- [Available data]

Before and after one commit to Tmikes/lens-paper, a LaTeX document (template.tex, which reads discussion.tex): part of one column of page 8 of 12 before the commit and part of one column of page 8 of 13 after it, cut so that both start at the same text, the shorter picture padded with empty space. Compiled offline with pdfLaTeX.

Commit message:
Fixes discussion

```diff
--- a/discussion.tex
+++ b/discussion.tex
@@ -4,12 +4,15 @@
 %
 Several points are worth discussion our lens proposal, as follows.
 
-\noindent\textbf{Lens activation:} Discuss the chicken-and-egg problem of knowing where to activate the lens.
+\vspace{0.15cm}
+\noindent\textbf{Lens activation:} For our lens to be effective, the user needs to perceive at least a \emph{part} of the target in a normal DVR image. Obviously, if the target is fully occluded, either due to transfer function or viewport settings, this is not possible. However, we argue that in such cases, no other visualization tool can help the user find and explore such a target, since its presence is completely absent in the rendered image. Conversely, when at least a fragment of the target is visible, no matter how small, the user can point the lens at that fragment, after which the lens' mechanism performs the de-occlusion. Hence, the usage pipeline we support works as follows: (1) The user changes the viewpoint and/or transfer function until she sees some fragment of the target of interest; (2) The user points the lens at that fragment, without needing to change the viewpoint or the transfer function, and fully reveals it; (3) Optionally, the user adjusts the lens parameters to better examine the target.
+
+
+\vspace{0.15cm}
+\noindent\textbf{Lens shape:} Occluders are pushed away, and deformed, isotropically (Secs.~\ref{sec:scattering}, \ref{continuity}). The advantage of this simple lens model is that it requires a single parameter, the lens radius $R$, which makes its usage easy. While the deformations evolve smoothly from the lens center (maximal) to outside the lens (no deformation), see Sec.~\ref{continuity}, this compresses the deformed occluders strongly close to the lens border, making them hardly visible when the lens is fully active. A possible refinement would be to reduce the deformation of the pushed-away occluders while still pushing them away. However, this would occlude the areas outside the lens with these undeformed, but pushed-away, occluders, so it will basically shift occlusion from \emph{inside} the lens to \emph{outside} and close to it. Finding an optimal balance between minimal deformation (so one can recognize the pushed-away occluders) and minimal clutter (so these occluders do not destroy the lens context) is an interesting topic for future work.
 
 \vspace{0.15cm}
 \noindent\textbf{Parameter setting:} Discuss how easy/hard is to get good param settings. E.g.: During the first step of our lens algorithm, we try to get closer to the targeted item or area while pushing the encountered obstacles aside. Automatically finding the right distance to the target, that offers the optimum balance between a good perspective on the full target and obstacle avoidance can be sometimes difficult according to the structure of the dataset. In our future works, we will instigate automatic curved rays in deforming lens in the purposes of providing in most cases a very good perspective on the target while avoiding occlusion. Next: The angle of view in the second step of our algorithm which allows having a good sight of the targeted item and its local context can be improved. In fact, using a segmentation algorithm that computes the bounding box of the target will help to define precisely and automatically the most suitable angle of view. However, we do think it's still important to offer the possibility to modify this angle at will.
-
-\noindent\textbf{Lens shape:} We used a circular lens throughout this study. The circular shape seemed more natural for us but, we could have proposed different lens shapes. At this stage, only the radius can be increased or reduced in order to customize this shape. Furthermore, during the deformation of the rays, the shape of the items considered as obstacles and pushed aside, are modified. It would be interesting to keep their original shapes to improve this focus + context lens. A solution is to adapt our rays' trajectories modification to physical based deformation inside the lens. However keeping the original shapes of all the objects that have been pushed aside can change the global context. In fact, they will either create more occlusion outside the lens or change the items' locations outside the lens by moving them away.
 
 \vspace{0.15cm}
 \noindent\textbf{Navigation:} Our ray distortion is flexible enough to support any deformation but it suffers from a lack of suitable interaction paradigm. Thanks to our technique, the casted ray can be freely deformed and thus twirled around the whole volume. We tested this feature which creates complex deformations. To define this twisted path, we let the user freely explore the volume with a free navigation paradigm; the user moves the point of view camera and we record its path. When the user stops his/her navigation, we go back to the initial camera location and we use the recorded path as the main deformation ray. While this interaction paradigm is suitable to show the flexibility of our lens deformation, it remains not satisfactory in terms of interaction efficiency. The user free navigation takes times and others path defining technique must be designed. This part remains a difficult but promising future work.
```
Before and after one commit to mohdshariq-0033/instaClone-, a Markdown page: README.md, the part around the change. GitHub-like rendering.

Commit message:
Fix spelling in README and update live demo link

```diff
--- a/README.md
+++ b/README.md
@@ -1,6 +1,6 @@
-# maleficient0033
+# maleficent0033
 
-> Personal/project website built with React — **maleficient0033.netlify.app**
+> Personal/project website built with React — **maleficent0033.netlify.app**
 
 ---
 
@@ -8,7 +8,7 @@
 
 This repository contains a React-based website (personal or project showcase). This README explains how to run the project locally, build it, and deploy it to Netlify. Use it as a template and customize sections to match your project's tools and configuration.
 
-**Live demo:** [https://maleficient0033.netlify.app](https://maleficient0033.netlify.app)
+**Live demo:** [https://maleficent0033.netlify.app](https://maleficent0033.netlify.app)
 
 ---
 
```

- [Problem details]
Copy the records above. Leave out nothing.

- [Solution to this task]
Before and after one commit to Tmikes/lens-paper, a LaTeX document (template.tex, which reads discussion.tex): part of one column of page 8 of 12 before the commit and part of one column of page 8 of 13 after it, cut so that both start at the same text, the shorter picture padded with empty space. Compiled offline with pdfLaTeX.

Commit message:
Fixes discussion

```diff
--- a/discussion.tex
+++ b/discussion.tex
@@ -4,12 +4,15 @@
 %
 Several points are worth discussion our lens proposal, as follows.
 
-\noindent\textbf{Lens activation:} Discuss the chicken-and-egg problem of knowing where to activate the lens.
+\vspace{0.15cm}
+\noindent\textbf{Lens activation:} For our lens to be effective, the user needs to perceive at least a \emph{part} of the target in a normal DVR image. Obviously, if the target is fully occluded, either due to transfer function or viewport settings, this is not possible. However, we argue that in such cases, no other visualization tool can help the user find and explore such a target, since its presence is completely absent in the rendered image. Conversely, when at least a fragment of the target is visible, no matter how small, the user can point the lens at that fragment, after which the lens' mechanism performs the de-occlusion. Hence, the usage pipeline we support works as follows: (1) The user changes the viewpoint and/or transfer function until she sees some fragment of the target of interest; (2) The user points the lens at that fragment, without needing to change the viewpoint or the transfer function, and fully reveals it; (3) Optionally, the user adjusts the lens parameters to better examine the target.
+
+
+\vspace{0.15cm}
+\noindent\textbf{Lens shape:} Occluders are pushed away, and deformed, isotropically (Secs.~\ref{sec:scattering}, \ref{continuity}). The advantage of this simple lens model is that it requires a single parameter, the lens radius $R$, which makes its usage easy. While the deformations evolve smoothly from the lens center (maximal) to outside the lens (no deformation), see Sec.~\ref{continuity}, this compresses the deformed occluders strongly close to the lens border, making them hardly visible when the lens is fully active. A possible refinement would be to reduce the deformation of the pushed-away occluders while still pushing them away. However, this would occlude the areas outside the lens with these undeformed, but pushed-away, occluders, so it will basically shift occlusion from \emph{inside} the lens to \emph{outside} and close to it. Finding an optimal balance between minimal deformation (so one can recognize the pushed-away occluders) and minimal clutter (so these occluders do not destroy the lens context) is an interesting topic for future work.
 
 \vspace{0.15cm}
 \noindent\textbf{Parameter setting:} Discuss how easy/hard is to get good param settings. E.g.: During the first step of our lens algorithm, we try to get closer to the targeted item or area while pushing the encountered obstacles aside. Automatically finding the right distance to the target, that offers the optimum balance between a good perspective on the full target and obstacle avoidance can be sometimes difficult according to the structure of the dataset. In our future works, we will instigate automatic curved rays in deforming lens in the purposes of providing in most cases a very good perspective on the target while avoiding occlusion. Next: The angle of view in the second step of our algorithm which allows having a good sight of the targeted item and its local context can be improved. In fact, using a segmentation algorithm that computes the bounding box of the target will help to define precisely and automatically the most suitable angle of view. However, we do think it's still important to offer the possibility to modify this angle at will.
-
-\noindent\textbf{Lens shape:} We used a circular lens throughout this study. The circular shape seemed more natural for us but, we could have proposed different lens shapes. At this stage, only the radius can be increased or reduced in order to customize this shape. Furthermore, during the deformation of the rays, the shape of the items considered as obstacles and pushed aside, are modified. It would be interesting to keep their original shapes to improve this focus + context lens. A solution is to adapt our rays' trajectories modification to physical based deformation inside the lens. However keeping the original shapes of all the objects that have been pushed aside can change the global context. In fact, they will either create more occlusion outside the lens or change the items' locations outside the lens by moving them away.
 
 \vspace{0.15cm}
 \noindent\textbf{Navigation:} Our ray distortion is flexible enough to support any deformation but it suffers from a lack of suitable interaction paradigm. Thanks to our technique, the casted ray can be freely deformed and thus twirled around the whole volume. We tested this feature which creates complex deformations. To define this twisted path, we let the user freely explore the volume with a free navigation paradigm; the user moves the point of view camera and we record its path. When the user stops his/her navigation, we go back to the initial camera location and we use the recorded path as the main deformation ray. While this interaction paradigm is suitable to show the flexibility of our lens deformation, it remains not satisfactory in terms of interaction efficiency. The user free navigation takes times and others path defining technique must be designed. This part remains a difficult but promising future work.
```
Before and after one commit to mohdshariq-0033/instaClone-, a Markdown page: README.md, the part around the change. GitHub-like rendering.

Commit message:
Fix spelling in README and update live demo link

```diff
--- a/README.md
+++ b/README.md
@@ -1,6 +1,6 @@
-# maleficient0033
+# maleficent0033
 
-> Personal/project website built with React — **maleficient0033.netlify.app**
+> Personal/project website built with React — **maleficent0033.netlify.app**
 
 ---
 
@@ -8,7 +8,7 @@
 
 This repository contains a React-based website (personal or project showcase). This README explains how to run the project locally, build it, and deploy it to Netlify. Use it as a template and customize sections to match your project's tools and configuration.
 
-**Live demo:** [https://maleficient0033.netlify.app](https://maleficient0033.netlify.app)
+**Live demo:** [https://maleficent0033.netlify.app](https://maleficent0033.netlify.app)
 
 ---
 
```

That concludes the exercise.